If one visits the Chorister School website (specifically the music page), one will find that almost all of the students at the school (far more than just the choristers) are involved in music to some extent. Almost all learn some piano and sing in some kind of choir. I bring this up to refute an argument that has been brought up to me before, namely, that by creating one very select choir within an institution, one denies all the other children in the school the legitimate right to make music to a high degree (being forced to sing on the B-Team as it were). Instead, I have found that having one select choir that sings to an incredibly high standard encourages the other choral groups in the school to sing at much high levels than usually thought possible because those students in the secondary choral groups have a tangible standard toward which they can strive. A high tide raises all boats. This always students to sing in a choir commiserate to their musical abilities. All in all, wonderful thing! If you run a parochial Catholic school, why don’t try this model for your music program. YOU HAVE NOTHING TO LOOSE!

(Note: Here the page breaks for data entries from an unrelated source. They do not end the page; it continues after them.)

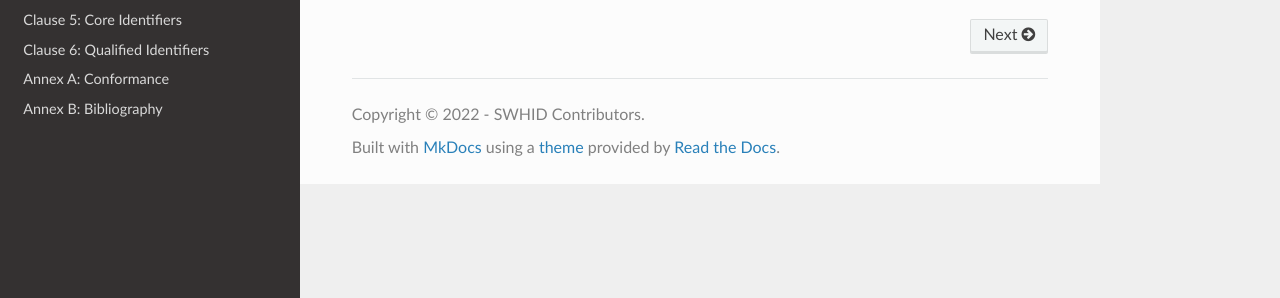
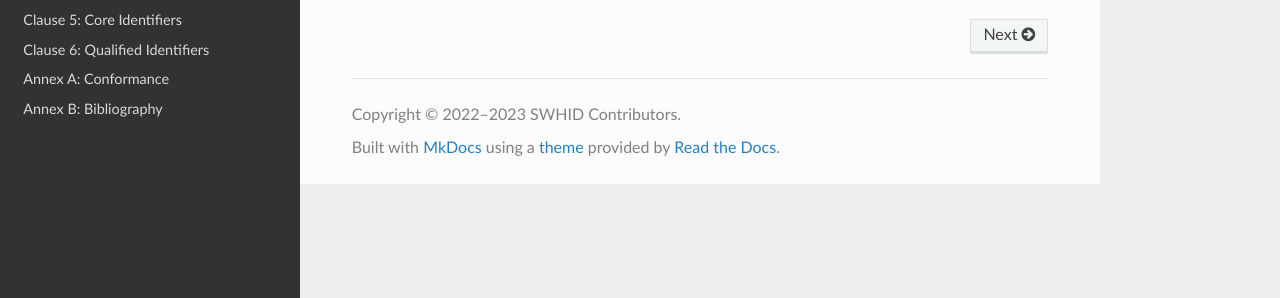
Before and after one commit to swhid/specification, an MkDocs documentation site: the page built from Chapters/index.md, in a window 1280 px wide. Shown: the part 309-607 px from the top of the page. Built offline with MkDocs 1.6.1, drawn with Linux system fonts in a browser that asks for light colours; nearby versions of some CDN libraries.

Commit message:
updated copyright year range to 2022–2023 and removed "-" to align with style used elsewhere

```diff
--- a/mkdocs.yml
+++ b/mkdocs.yml
@@ -19,7 +19,7 @@ nav:
 - 'Clause 6: Qualified Identifiers': 6.Qualified_identifiers.md
 - 'Annex A: Conformance': A.Conformance.md
 - 'Annex B: Bibliography': B.Bibliography.md
-copyright: Copyright &copy; 2022 - SWHID Contributors.
+copyright: Copyright &copy; 2022–2023 SWHID Contributors.
 
 markdown_extensions:
 - codehilite:
```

Here is an archive recording of Choral Evensong from Durham Cathedral. I post this rather than a recording of an individual work because of my love for Anglican psalmody. I hope you enjoy!
Choral Evensong comes live today from York Minster, the second largest Gothic church in northern Europe. York Minster has a treble line of both boys and girls who split the weekly choral services alongside the tenors and basses, known as the songmen.
This week the BBC presents Choral Evensong live with the Choir from Salisbury Cathedral. Salisbury Cathedral is where the Sarum Missal originated (the Rite in which the Holy Mass was celebrated when England was still Catholic) and a choir has been singing there since its foundation in the 13th century. The cathedral made history when it became the first English (and Anglican) cathedral to institute girl choristers as well as boys (1991). Currently there are 16 boy choristers and 16 girl choristers who split the daily cathedral choral services each week. In addition, there are 6 lay vicars who sing the lower parts. The service music schedule is below.
Introit: The ways of Zion do mourn (Wise)
Psalms 59-61 (Barnby, Carpenter, Howells, Stainer)
First Lesson: Genesis 9 vv 8-19
Office Hymn: Lord Jesus, think on me (Southwell)
Canticles: Second Service (Tomkins)
Second Lesson: 1 Peter 3 vv 18-end
Anthem: Civitas sancti tui (Byrd)
Final Hymn: God moves in a mysterious way (London New)
Organ Voluntary: Fantasia (Gibbons)
Organist and Assistant Director of Music: John Challenger
Director of Music: David Halls.
Choral Evensong is broadcast live today from King’s College, Cambridge (we seem to be spending a lot of time in Cambridge). I would like to draw your attention to the difference in choral sound from King’s College as opposed to St. John’s. King’s College definitely represents the traditional Anglican sound, whereas St. John’s follows the continental approach, which is closer in sound to the great Catholic choir schools in Germany and Italy.